Revisiting the Arab Peace Initiative – A Novel Approach to Failed Talks

Published in Your Middle East on Feb. 2, 2012.

During the first Palestinian intifada (uprising) against Israel in 1988, renowned scholar and former Israeli intelligence chief Yehoshafat Harkabi argued in his book Israel’s Fateful Hour, that in order for Israel to sustain its majority Jewish and democratic character, Israel’s options were not between good and bad but between bad and worse.

The bad option, he proffered, would be for Israel to evacuate territory and negotiate with the Palestine Liberation Organization (PLO). Israel viewed the PLO merely as an organization that perpetrated acts of terror against Israelis, rejected its right to exist and sought its destruction. The worse option would be for Israel to refuse negotiations and completely ignore Palestinian demands. In the absence of a political solution, Israel’s legitimacy would gradually erode. Over time, high Arab birthrates would also challenge Israel’s demographics, which could degenerate into a de facto bi-national state – a devastating scenario which would resemble the Balkans instead of Switzerland. Harkabi’s attitudes toward the Arab-Israeli conflict were not dovish but had matured over decades of research and analysis. His belief, which at the time was considered controversial, that as long as Israel remained in control of the West Bank, the continuity of Israel’s Jewish majority and democracy would be in peril.

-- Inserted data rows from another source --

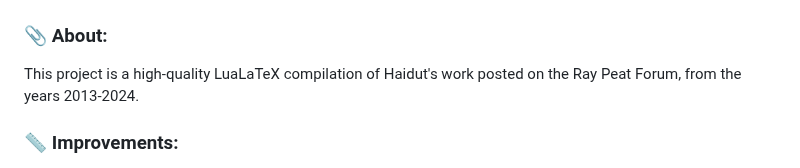
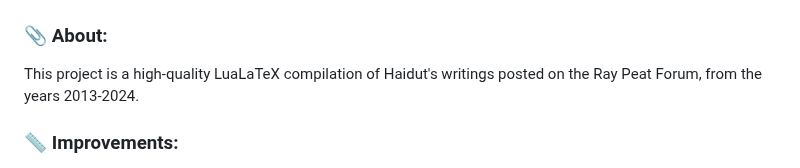
Before and after one commit to ibuybooks/haidut-collected-works, a Markdown page: README.md, the part around the change. Rendered like a GitHub page.

```diff
--- a/README.md
+++ b/README.md
@@ -102,7 +102,7 @@
 
 <h3>📎 About:</h3>
 
-This project is a high-quality LuaLaTeX compilation of Haidut's work posted on the Ray Peat Forum, from the years 2013-2024.
+This project is a high-quality LuaLaTeX compilation of Haidut's writings posted on the Ray Peat Forum, from the years 2013-2024.
 
 <h3>📏 Improvements:</h3>
 
```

In the two decades which have passed since Harkabi’s analysis, Israeli-Palestinian bilateral talks failed to achieve a negotiated settlement. Irrespective of who is to blame, there are severe implications for Israel. Palestinians enjoy rising sympathy and support in the international community, by those who view their unilateral quest for statehood in the United Nations as a legitimate demand. The population explosion in the Arab world is perhaps more startling. There are currently 280 million Arabs in North Africa and the Middle East of whom fifteen percent are unemployed.  There are currently 5.8 million Jews living in Israel. By 2020, it is projected this figure will increase only to 6.6 million. The absence of peace coupled with a booming Arab population, which is underemployed, is a dangerous combination.

In the context of the unprecedented events of the Arab Spring, in which Arabs have risked their lives to depose dictators from Tunisia to the Persian Gulf, this new political paradigm presents Israel with a choice not between bad and worse but between wise and foolish. The Arab Spring has clearly proven that status quo policies are not only unacceptable but are also unsustainable. This fundamental groundswell has even affected nations beyond the Middle East including Russia and China, in which the former has witnessed unprecedented anti-Putin protests and the latter a rise in Tibetan self-immolation demonstrations. Although wide scale popular uprisings have thus far been absent from the West Bank or Gaza, Palestinians are technologically connected to the media and are watching events closely. As more and more citizens rebel against their governments and succeed, it may only be a matter of time before Palestinians imitate this behavior.

Unilateral actions and popular resistance against Israel would place the United States in an untenable situation. An Israeli crackdown against protestors would be denounced internationally, and would make it difficult for the US to side with its long-time ally. It would be hypocritical for the US to support the aspirations of the people in the Middle East except the Palestinians.  However, openly supporting Palestinian demands would undermine its relationship with Israel, and remaining neutral would upset both sides.

For Israel, this would be a lose-lose scenario. If Israel responded forcefully against unarmed demonstrators, it would be condemned internationally and risk facing charges of crimes against humanity. If Israel acquiesced to protestor demands, it would be perceived as weak and Palestinians might receive certain concessions without any security considerations for Israel.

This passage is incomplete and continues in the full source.